The Court of Appeal found that Husband’s use of reasonable force to defend himself against Wife’s use of physical force to take his property did not amount to “abuse” under the Domestic Violence Prevention Act.
The Court of Appeal held that the evidence was sufficient to support a finding that a dating relationship existed under the Domestic Violence Prevention Act (“DVPA”), and that a party’s act of disturbing the peace of the other party was an act of abuse which supported the issuance of a restraining order under the DVPA.
The Court of Appeal found that a husband’s acts of repeatedly beating a child and biting his wife when she tried to intervene were facially sufficient to establish that the husband committed “abuse” against the wife by “disturbing the peace” of the wife, or by placing her in reasonable apprehension of imminent serious bodily injury to herself and her child, as required to support the wife’s request for a domestic violence restraining order.
The dowry agreement encouraged dissolution by providing Wife with cash and property if the marriage failed.
The supported party’s ability to access retirement accounts without penalty was not a material change in circumstances supporting the reduction of a spousal support obligation.
The Court of Appeal found that Respondent’s continued abuse after the issuance of a domestic violence restraining order (“DVRO”) were relevant to establish Appellant’s reasonable apprehension of future abuse, as required for the renewal of a DVRO.

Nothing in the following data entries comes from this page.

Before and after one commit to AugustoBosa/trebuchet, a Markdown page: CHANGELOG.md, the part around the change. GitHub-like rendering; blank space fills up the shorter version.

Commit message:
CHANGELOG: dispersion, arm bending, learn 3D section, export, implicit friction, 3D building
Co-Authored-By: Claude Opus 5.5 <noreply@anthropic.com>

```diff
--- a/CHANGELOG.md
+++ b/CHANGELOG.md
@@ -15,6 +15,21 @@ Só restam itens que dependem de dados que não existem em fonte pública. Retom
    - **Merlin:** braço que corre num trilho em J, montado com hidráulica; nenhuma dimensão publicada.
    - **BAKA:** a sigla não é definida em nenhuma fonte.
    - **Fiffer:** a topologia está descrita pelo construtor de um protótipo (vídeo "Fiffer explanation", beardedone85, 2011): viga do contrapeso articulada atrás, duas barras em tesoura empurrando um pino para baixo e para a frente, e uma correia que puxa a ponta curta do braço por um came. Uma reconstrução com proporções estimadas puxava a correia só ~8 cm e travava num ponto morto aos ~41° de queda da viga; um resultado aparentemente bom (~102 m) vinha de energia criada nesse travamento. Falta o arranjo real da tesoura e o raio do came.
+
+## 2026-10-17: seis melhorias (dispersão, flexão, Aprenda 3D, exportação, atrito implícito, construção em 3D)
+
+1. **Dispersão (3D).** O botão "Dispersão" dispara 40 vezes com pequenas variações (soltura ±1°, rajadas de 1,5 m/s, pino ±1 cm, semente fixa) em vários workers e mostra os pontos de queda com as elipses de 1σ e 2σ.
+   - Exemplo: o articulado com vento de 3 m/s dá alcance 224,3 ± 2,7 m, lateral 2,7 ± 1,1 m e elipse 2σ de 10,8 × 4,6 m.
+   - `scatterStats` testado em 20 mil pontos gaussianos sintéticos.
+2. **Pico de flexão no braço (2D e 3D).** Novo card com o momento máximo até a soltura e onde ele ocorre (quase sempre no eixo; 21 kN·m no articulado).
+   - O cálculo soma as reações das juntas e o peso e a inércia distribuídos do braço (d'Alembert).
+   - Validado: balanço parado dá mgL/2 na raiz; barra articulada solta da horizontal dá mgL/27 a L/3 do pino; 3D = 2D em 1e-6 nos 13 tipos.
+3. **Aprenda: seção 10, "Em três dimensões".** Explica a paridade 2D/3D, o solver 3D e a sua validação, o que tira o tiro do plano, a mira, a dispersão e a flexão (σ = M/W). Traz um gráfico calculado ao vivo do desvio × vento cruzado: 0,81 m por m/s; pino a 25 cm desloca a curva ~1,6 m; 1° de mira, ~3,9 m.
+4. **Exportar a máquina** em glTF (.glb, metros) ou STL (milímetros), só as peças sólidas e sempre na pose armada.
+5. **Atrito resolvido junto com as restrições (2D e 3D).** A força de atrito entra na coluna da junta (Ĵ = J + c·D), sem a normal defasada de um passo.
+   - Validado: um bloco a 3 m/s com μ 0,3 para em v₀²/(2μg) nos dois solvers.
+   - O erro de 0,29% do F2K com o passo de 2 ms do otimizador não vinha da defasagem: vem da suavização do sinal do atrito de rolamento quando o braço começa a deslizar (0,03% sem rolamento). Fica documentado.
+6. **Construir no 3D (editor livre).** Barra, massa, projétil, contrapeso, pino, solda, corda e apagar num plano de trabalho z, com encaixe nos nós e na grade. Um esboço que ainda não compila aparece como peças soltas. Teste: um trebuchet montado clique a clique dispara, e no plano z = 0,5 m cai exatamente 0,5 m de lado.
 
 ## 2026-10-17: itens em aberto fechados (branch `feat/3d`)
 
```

The Court of Appeal held that the renewal of a domestic violence restraining order must be predicated on a finding that the protected party entertains a “reasonable apprehension” of future abuse and may or may not take into consideration the burdens on the restrained party and significant changes in circumstance since the order was issued.
The Court of Appeal held that Appellant demonstrated a reasonable apprehension of future abuse as required for renewal of a restraining order.
The Court of Appeal found that the divorce court should not have denied a request for the renewal of a domestic violence restraining order on the grounds that the protected party should not have had a reasonable apprehension of future physical abuse due to a lack of incidents of abuse during the time the order was in effect.